Cook Forest: Pennsylvania’s “First Natural Park”

Cook Forest State Park is known as one of the last remaining stands of old growth hemlock in the eastern United States. This unique biome is a remnant of what Pennsylvania looked like before meeting the axes of European-Americans.

For over two centuries the Cook family owned and utilized these wide tracts of timber within the Clarion River watershed. Following the death of Andrew Cook in 1891, his heirs formed the A. Cook Company to continue the family lumber business. After two generations of logging and milling it was realized that much of the majestic forest which sustained both Cook family and Pittsburgh’s industrialism, had been depleted.

Anthony Wayne Cook, one of the primary heirs of the Cook family lands, met with the outspoken and successful M. Israel McCreight in August of 1910. McCreight was a well-known businessman as well as having been an advocate for conservation of historical and natural landmarks. He expressed his passion to Mr. A.W. Cook while strolling through the “silent cathedral” of the forest.¹ “Cook, no greater crime could be committed than to destroy this; it shall not be destroyed; it must be saved for humanity’s sake.”² The gentleman then recommended to Cook that the newly founded Pennsylvania Conservation Association would be able to assist in preserving the rest of his family’s old growth forest.

Many famous forest conservation advocates of Pennsylvania supported the idea of a Cook Forest park. Agriculturalist and inventor Arthur Farquhar, President of the American Civic Association J. Horace McFarland, Chief of the United States Forest Service Gifford Pinchot, and Commissioner of the Pennsylvania Department of Forests and Waters Joseph Rothrock all supported the preservation of Cook’s forest. These early leaders of Pennsylvania’s environmental movement bolstered public support by raising awareness regarding the proposed idea converting Cook’s forest into a national natural heritage site.

The Cook Forest Association was established in 1923 to take donations and encourage financial contributions to save the last stands of ancient trees in Cook Forest from being milled. The state legislature approved a budget of $450,000 to purchase the forest from the Cook family under the condition that the Cook Forest Association would be able to raise an additional $200,000 to purchase the property. In 1927 the Association was able to raise the necessary funds and finally in 1928 the Pennsylvania Assembly created the Cook Forest Park as the Keystone State’s “first natural park.”³

Visit the DCNR website for additional information on Cook Forest State Park.

__________

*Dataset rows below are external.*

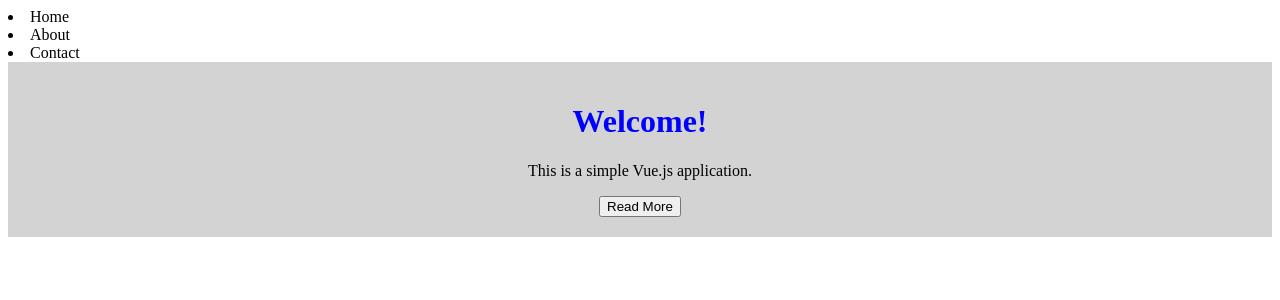
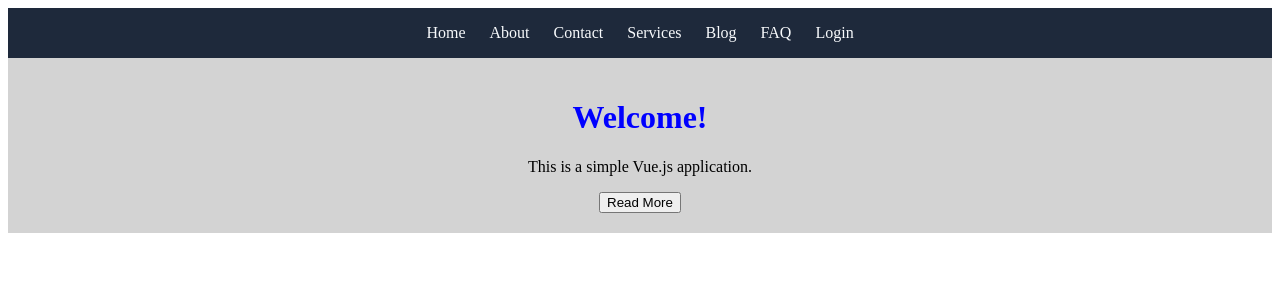
Before and after one commit to MBUDA-BRANICE-NJIRA/Vue-Js-Beginner-Project, a Vue app: page / in a window 1280 px wide. Shown: the top 300 px of the page. Built offline with nearby package versions, Linux system fonts and the light colour scheme.

Commit message:
Succesfuly styled the Navbar

```diff
--- a/src/components/NavBar.vue
+++ b/src/components/NavBar.vue
@@ -1,15 +1,49 @@
 <template>
-<div>
-    <li>Home</li>
-    <li>About</li>
-    <li>Contact</li>
-</div>
+  <nav class="navbar">
+
+    <ul class="nav-list">
+      <li class="nav-item"><a href="/">Home</a></li>
+      <li class="nav-item"><a href="/about">About</a></li>
+      <li class="nav-item"><a href="/contact">Contact</a></li>
+      <li class="nav-item"><a href="/services">Services</a></li>
+      <li class="nav-item"><a href="/blog">Blog</a></li>
+      <li class="nav-item"><a href="/faq">FAQ</a></li>
+      <li class="nav-item"><a href="/login">Login</a></li>
+
+    </ul>
+  </nav>
 </template>
 
 <script>
 export default {
-  name:'NavBar',
+  name: 'NavBar',
 };
 </script>
 
-<style></style>
+<style scoped>
+.navbar {
+  background-color: #1e293b; /* slate-800 */
+  padding: 1rem;
+
+}
+
+.nav-list {
+  list-style: none;
+  display: flex;
+  gap: 1.5rem;
+  margin: 0;
+  padding: 0;
+  justify-content: center;
+}
+
+.nav-item a {
+  color: #f8fafc; /* slate-50 */
+  text-decoration: none;
+  font-weight: 500;
+  transition: color 0.3s ease;
+}
+
+.nav-item a:hover {
+  color: #38bdf8; /* sky-400 */
+}
+</style>
```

¹  Israel McCreight, Cook Forest Park: Story of the Sixteen Year Battle to Save the Last Stand of Historic Penn’s Woods. The When, The Why, and How of it. 1936.

²  Ibid.

³  Mary Byrd Davis, Eastern Old-Growth Forests: Prospects for Rediscovery and Recovery (Island Press: April 1996) p. 286.